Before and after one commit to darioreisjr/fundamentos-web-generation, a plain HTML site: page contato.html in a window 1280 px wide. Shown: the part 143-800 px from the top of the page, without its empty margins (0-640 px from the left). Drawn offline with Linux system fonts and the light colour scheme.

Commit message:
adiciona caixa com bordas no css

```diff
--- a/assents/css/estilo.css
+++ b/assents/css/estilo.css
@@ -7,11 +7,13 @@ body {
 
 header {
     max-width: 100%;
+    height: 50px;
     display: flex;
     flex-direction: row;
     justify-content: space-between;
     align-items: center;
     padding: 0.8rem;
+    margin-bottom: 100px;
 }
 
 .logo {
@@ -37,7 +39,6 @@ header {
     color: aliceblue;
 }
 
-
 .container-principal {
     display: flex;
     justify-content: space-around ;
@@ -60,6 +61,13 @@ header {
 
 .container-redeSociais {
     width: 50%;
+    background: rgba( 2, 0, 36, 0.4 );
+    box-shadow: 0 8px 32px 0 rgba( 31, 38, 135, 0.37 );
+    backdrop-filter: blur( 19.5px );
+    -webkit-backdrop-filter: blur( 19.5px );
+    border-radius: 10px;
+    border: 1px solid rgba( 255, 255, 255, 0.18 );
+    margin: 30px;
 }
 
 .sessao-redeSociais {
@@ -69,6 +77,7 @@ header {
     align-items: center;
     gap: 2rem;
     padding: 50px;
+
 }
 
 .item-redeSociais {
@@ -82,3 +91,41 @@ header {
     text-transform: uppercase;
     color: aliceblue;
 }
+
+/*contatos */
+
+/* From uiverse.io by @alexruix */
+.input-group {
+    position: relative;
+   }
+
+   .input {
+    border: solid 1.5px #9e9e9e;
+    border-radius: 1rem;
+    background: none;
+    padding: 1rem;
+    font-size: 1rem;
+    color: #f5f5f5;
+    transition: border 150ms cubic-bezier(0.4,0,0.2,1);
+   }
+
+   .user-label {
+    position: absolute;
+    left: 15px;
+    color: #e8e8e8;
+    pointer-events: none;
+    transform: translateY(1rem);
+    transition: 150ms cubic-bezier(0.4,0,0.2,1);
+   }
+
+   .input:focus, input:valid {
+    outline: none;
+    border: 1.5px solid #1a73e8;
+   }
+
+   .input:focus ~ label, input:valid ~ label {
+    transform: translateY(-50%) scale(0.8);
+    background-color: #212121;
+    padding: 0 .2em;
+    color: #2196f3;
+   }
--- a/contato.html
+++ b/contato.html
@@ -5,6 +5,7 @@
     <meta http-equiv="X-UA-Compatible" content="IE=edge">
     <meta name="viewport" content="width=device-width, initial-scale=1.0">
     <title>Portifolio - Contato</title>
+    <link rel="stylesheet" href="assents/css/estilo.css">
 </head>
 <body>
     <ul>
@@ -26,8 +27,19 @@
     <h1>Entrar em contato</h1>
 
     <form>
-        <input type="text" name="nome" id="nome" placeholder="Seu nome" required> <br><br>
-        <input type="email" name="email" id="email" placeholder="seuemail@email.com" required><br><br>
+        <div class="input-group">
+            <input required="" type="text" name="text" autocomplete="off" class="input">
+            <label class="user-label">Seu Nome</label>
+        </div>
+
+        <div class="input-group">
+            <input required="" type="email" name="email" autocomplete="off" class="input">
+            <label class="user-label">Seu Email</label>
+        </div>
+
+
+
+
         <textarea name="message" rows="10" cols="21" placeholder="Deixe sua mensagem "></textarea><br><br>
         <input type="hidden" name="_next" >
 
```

═══

Go through the listing above and find each line that contains "color", then copy it.

     color: aliceblue;
     color: aliceblue;
+    color: #f5f5f5;
+    color: #e8e8e8;
+    background-color: #212121;
+    color: #2196f3;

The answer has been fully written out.